TASK DETAILS — Please repeat, from the entries that follow, the lines from the one containing "S5[session-cascade / session-lock]" through the one containing "F5[工作区目录 cwd<br/>项目文件]" exactly, adding nothing.

[Content revision data]
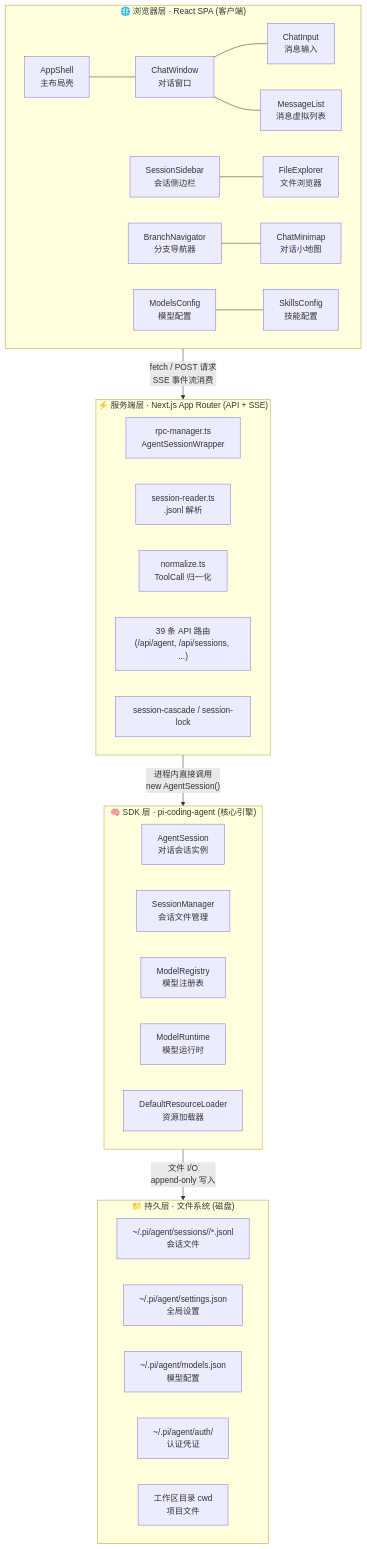
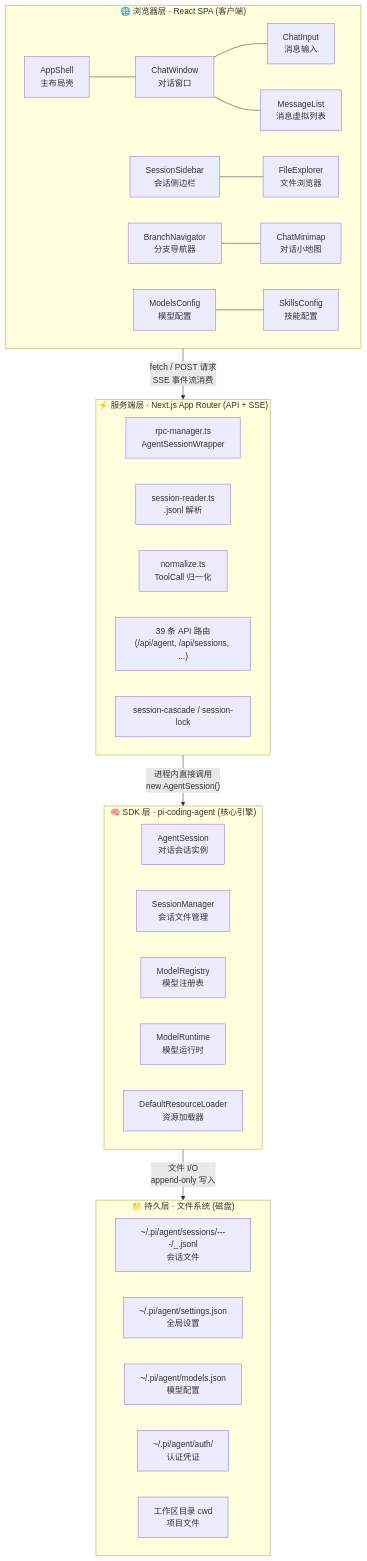
One commit to Chasen-Liao/pi-agent-desktop changed the first of 2 diagrams in .zread/wiki/versions/2026-10-06-001245/1-xiang-mu-gai-lan.md. Above: the diagram before and after it, drawn with Mermaid. The commit also changed other lines of this file and 29 other files, not shown here.

First line of the commit message:
docs(wiki): align zread wiki with main architecture

````diff
--- a/.zread/wiki/versions/2026-10-06-001245/1-xiang-mu-gai-lan.md
+++ b/.zread/wiki/versions/2026-10-06-001245/1-xiang-mu-gai-lan.md
@@ -27,43 +27,43 @@
 ```mermaid
 flowchart TD
     subgraph L1["🌐 浏览器层 · React SPA (客户端)"]
         direction LR
         C1[AppShell<br/>主布局壳] --- C2[ChatWindow<br/>对话窗口]
         C2 --- C3[ChatInput<br/>消息输入]
         C2 --- C4[MessageList<br/>消息虚拟列表]
         C5[SessionSidebar<br/>会话侧边栏] --- C6[FileExplorer<br/>文件浏览器]
         C7[BranchNavigator<br/>分支导航器] --- C8[ChatMinimap<br/>对话小地图]
         C9[ModelsConfig<br/>模型配置] --- C10[SkillsConfig<br/>技能配置]
     end
 
     subgraph L2["⚡ 服务端层 · Next.js App Router (API + SSE)"]
         direction LR
         S1[rpc-manager.ts<br/>AgentSessionWrapper] 
         S2[session-reader.ts<br/>.jsonl 解析]
         S3[normalize.ts<br/>ToolCall 归一化]
         S4["39 条 API 路由<br/>(/api/agent, /api/sessions, ...)"]
         S5[session-cascade / session-lock]
     end
 
     subgraph L3["🧠 SDK 层 · pi-coding-agent (核心引擎)"]
         direction LR
         A1[AgentSession<br/>对话会话实例]
         A2[SessionManager<br/>会话文件管理]
         A3[ModelRegistry<br/>模型注册表]
         A4[ModelRuntime<br/>模型运行时]
         A5[DefaultResourceLoader<br/>资源加载器]
     end
 
     subgraph L4["📁 持久层 · 文件系统 (磁盘)"]
         direction LR
-        F1["~/.pi/agent/sessions/<encoded-cwd>/*.jsonl<br/>会话文件"]
+        F1["~/.pi/agent/sessions/--<encoded>--/<timestamp>_<uuidv7>.jsonl<br/>会话文件"]
         F2["~/.pi/agent/settings.json<br/>全局设置"]
         F3["~/.pi/agent/models.json<br/>模型配置"]
         F4["~/.pi/agent/auth/<br/>认证凭证"]
         F5[工作区目录 cwd<br/>项目文件]
     end
 
     L1 -->|"fetch / POST 请求<br/>SSE 事件流消费"| L2
     L2 -->|"进程内直接调用<br/>new AgentSession()"| L3
     L3 -->|"文件 I/O<br/>append-only 写入"| L4
 ```
````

THE COMPLETED TASK —
         S5[session-cascade / session-lock]
     end
 
     subgraph L3["🧠 SDK 层 · pi-coding-agent (核心引擎)"]
         direction LR
         A1[AgentSession<br/>对话会话实例]
         A2[SessionManager<br/>会话文件管理]
         A3[ModelRegistry<br/>模型注册表]
         A4[ModelRuntime<br/>模型运行时]
         A5[DefaultResourceLoader<br/>资源加载器]
     end
 
     subgraph L4["📁 持久层 · 文件系统 (磁盘)"]
         direction LR
-        F1["~/.pi/agent/sessions/<encoded-cwd>/*.jsonl<br/>会话文件"]
+        F1["~/.pi/agent/sessions/--<encoded>--/<timestamp>_<uuidv7>.jsonl<br/>会话文件"]
         F2["~/.pi/agent/settings.json<br/>全局设置"]
         F3["~/.pi/agent/models.json<br/>模型配置"]
         F4["~/.pi/agent/auth/<br/>认证凭证"]
         F5[工作区目录 cwd<br/>项目文件]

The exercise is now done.